Storeys Guide to Raising Poultry recommends poultry coops with 2 to 3 feet square feet per chicken for broilers and 2-2.5 square feet per brown egg layer. They say size of poultry coops depends on type and number of birds to be housed. Our heritage large fowl (some docile, some flighty)free range in summer. They stay in henhouses from December to March. For them 5 feet a square foot is a minimum for the henhouses, with 10 feet per chicken if possible for winter. They certainly need less space in the summer and just use the henhouses for roosting then.

For breeding poultry coops, arks or chicken tractors where there is an enclosed run and poultry coop all in one, we allow 5-10 square feet per chicken with the area of run and poultry coop added together. Some people allow less area and we consider an absolute minimum for is 3-4 square feet per chicken for a short period of time, say a few weeks.

As far as bantams, it seems space allowances in poultry coops are roughly half for standard sized hens. For poultry coops runs and pens, 4 square feet for a bantam is recommended and 8-10 square feet of run for large fowl standards. We usually just count them as standard size as we just have a few banties.

I hope these poultry coops size guidelines are clear. We usually round up the henhouses square foot numbers for a given number of birds, because what you save in building materials by making a henhouse smaller, you may spend in time, medication, replacing birds and lost production of eggs and meat if they are overcrowded and get sick.

I hope this helps you chose the best henhouses plan for your yard and flock. There are so many to choose from here once you know how many laying hens or meat chickens you want.

Tags: henhouses, henhouse, poultry coops, chickens coops, chicken coops

Saturday, 4 June 2011

Why Building Predator Safe Henhouses is #1 priority.

No matter whether chickens lay eggs in a nesting box or get light to trigger laying, or have roosts for night time or lots of space to exercise, if they can't survive in your poultry coops, you will have no eggs and you will not even want the meat. Having the excellent henhouses plans and knowledge of predators are essential for keeping your birds safe.

Even just looking financially, if these aren't your pets, it is an utter loss when a predator gets into the henhouse and kills your birds. Even a predator killing just a few chickens will cause enough unrest that laying can be affected. Management can become harder when they won't go back into the poultry coops to normally roost at night. Sometimes puncture wounds that were overlooked on survivors can cause losses, and take up time to deal with as the birds conditions worsen. It is upsetting and shocking for the family when pet chickens are killed too.
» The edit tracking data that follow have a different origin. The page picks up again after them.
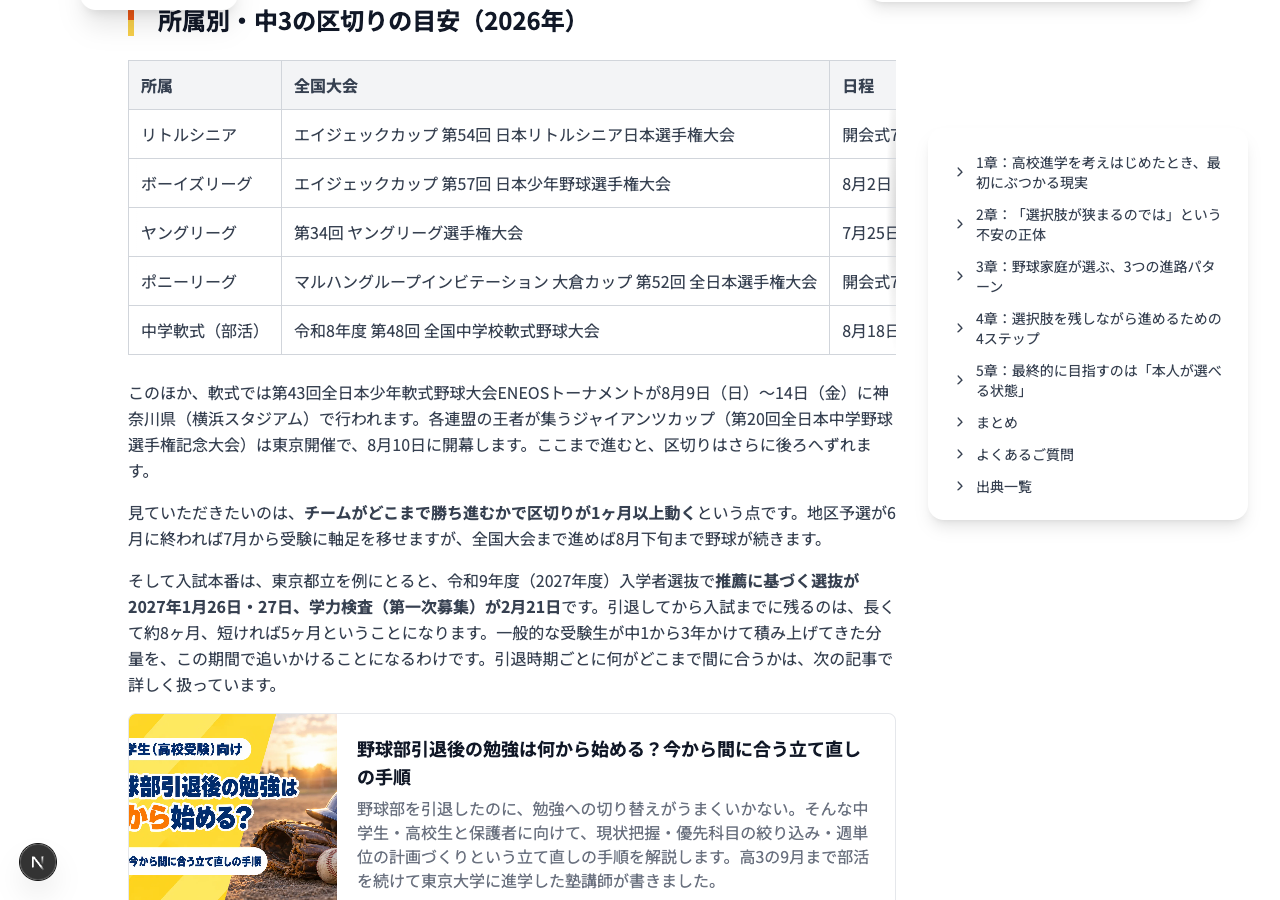
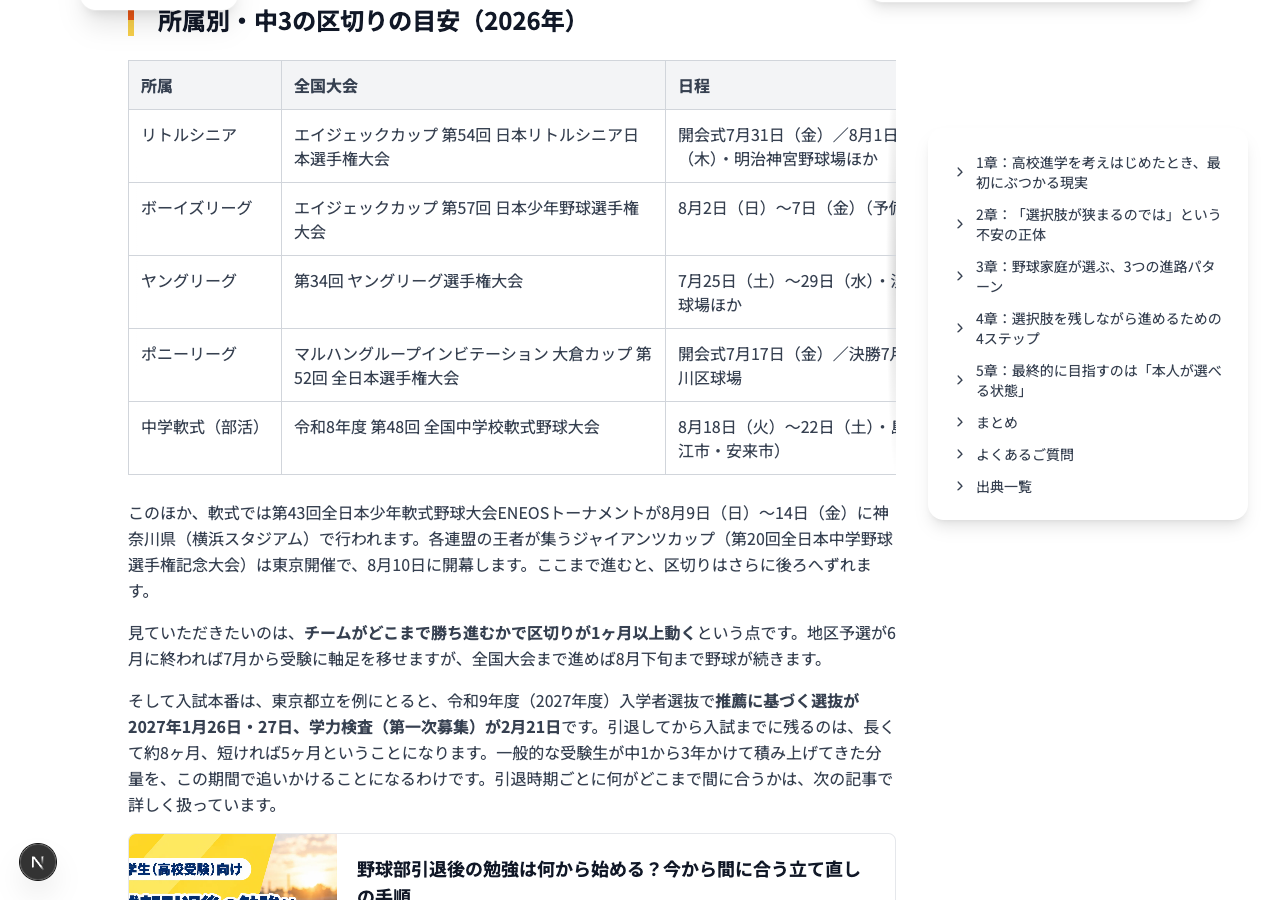
blog: リンクカードと表の仕上げ修正 — (a) PC でサムネが縦に引き伸ばされて画像の左が切れる問題を修正、(b) 説明文の line-clamp-2 が block と競合して効いていなかったのを修正、(c) 表の各セルに max-width:24em を追加して長文セルが横に伸び切らず適切に折り返すよう調整。(A) `app/[locale]/blog/[slug]/page.tsx` のカード: 親 `<a>` の `items-stretch` を `sm:items-start` に変更 (スマホは flex-col なのでアイテムの揃えは無関係、PC で stretch に

Changed region(s): [[0.0938, 0.56, 0.7188, 1.0], [0.0938, 0.0622, 0.7188, 0.5289]]

diff --git a/app/[locale]/blog/[slug]/page.tsx b/app/[locale]/blog/[slug]/page.tsx
@@ -405,10 +405,11 @@ export default async function BlogPostPage(props: {
                           <a
                             href={cleanHref}
                             {...(ctaTrackId ? { 'data-track-cta': ctaTrackId } : {})}
-                            className="not-prose flex flex-col sm:flex-row items-stretch my-4 border border-gray-200 rounded-lg overflow-hidden hover:border-gray-400 hover:bg-gray-50 transition-colors no-underline group"
+                            className="not-prose flex flex-col sm:flex-row sm:items-start my-4 border border-gray-200 rounded-lg overflow-hidden hover:border-gray-400 hover:bg-gray-50 transition-colors no-underline group"
                           >
-                            {/* サムネイル: スマホは全幅、PC は左 180-200px、どちらも 1200/630 の比率を維持 */}
-                            <span className="block w-full sm:w-44 md:w-52 sm:flex-none bg-gray-100 overflow-hidden" style={{ aspectRatio: '1200 / 630' }}>
+                            {/* サムネイル: スマホは全幅、PC は左 180-200px、どちらも 1200/630 の比率を維持。
+                                sm:items-start + サムネの self-start で、テキストが長くてもサムネが縦に引き伸ばされない */}
+                            <span className="block w-full sm:w-44 md:w-52 sm:flex-none sm:self-start bg-gray-100 overflow-hidden" style={{ aspectRatio: '1200 / 630' }}>
                               {meta?.image && (
                                 <img
                                   src={meta.image}
@@ -418,11 +419,12 @@ export default async function BlogPostPage(props: {
                               )}
                             </span>
                             <span className="flex-1 min-w-0 p-4 md:p-5 no-underline">
-                              <span className="block text-base md:text-lg font-bold text-gray-900 group-hover:text-primary transition-colors no-underline line-clamp-2">
+                              {/* line-clamp-2 は display:-webkit-box なので block とは共存できない (後勝ちで block が勝ってクランプが効かない)。block を外す */}
+                              <span className="text-base md:text-lg font-bold text-gray-900 group-hover:text-primary transition-colors no-underline line-clamp-2">
                                 {meta?.title || children}
                               </span>
                               {meta?.description && (
-                                <span className="block mt-1.5 text-sm md:text-base text-gray-500 line-clamp-2 no-underline">
+                                <span className="mt-1.5 text-sm md:text-base text-gray-500 line-clamp-2 no-underline">
                                   {meta.description}
                                 </span>
                               )}

diff --git a/app/globals.css b/app/globals.css
@@ -270,8 +270,13 @@
   .blog-table-scroll th {
     white-space: nowrap;
   }
+  /* td: 短いセルを潰さない min-width:8em と、長文セルが横に伸び切らない max-width:24em のレンジで
+     自然に折り返す。CJK は overflow-wrap:anywhere で単語境界なしでも適切に改行させる */
   .blog-table-scroll td {
     min-width: 8em;
+    max-width: 24em;
+    overflow-wrap: anywhere;
+    word-break: normal;
   }
 
   .prose hr {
The best way to go about protecting your chickens and building predator-proof henhouses is knowing the likely predators in your area and their method of operation. Knowing what size hole they can squeeze though, type and usual time of attacks will go along way to protecting your poultry.

Most predator attacks happen on henhouses at dusk and night and though most chickens will roost for more safety, there should never be a hole in poultry coops larger than 1" and the doors should never be left open after dusk and before dawn. If you are unable to be around at dusk you may want to install an automatic coop door for peace of mind and freedom!

Predation rates can be higher when henhouses are located near trees or backing onto forest and woodland. These areas are habitat and cover for the predators. And covered runs prevent aerial predators, hawks, eagles, owls and crows from striking. Regular hexagonal chicken wire will not stop the most intent predators for example raccoons from getting into your poultry coops and attacking the chickens. Welded wire or hardware cloth is the only wire we ever use in our poultry coops.

When planning your henhouses please be aware of how important keeping the birds safe is. They will always find somewhere to roost and lay their eggs. They won't always be able to get away if a predator gets in the henhouses when you are not around. Check out these great henhouse plans!

Tags: henhouses, henhouse, poultry coops, chickens coops, chicken coops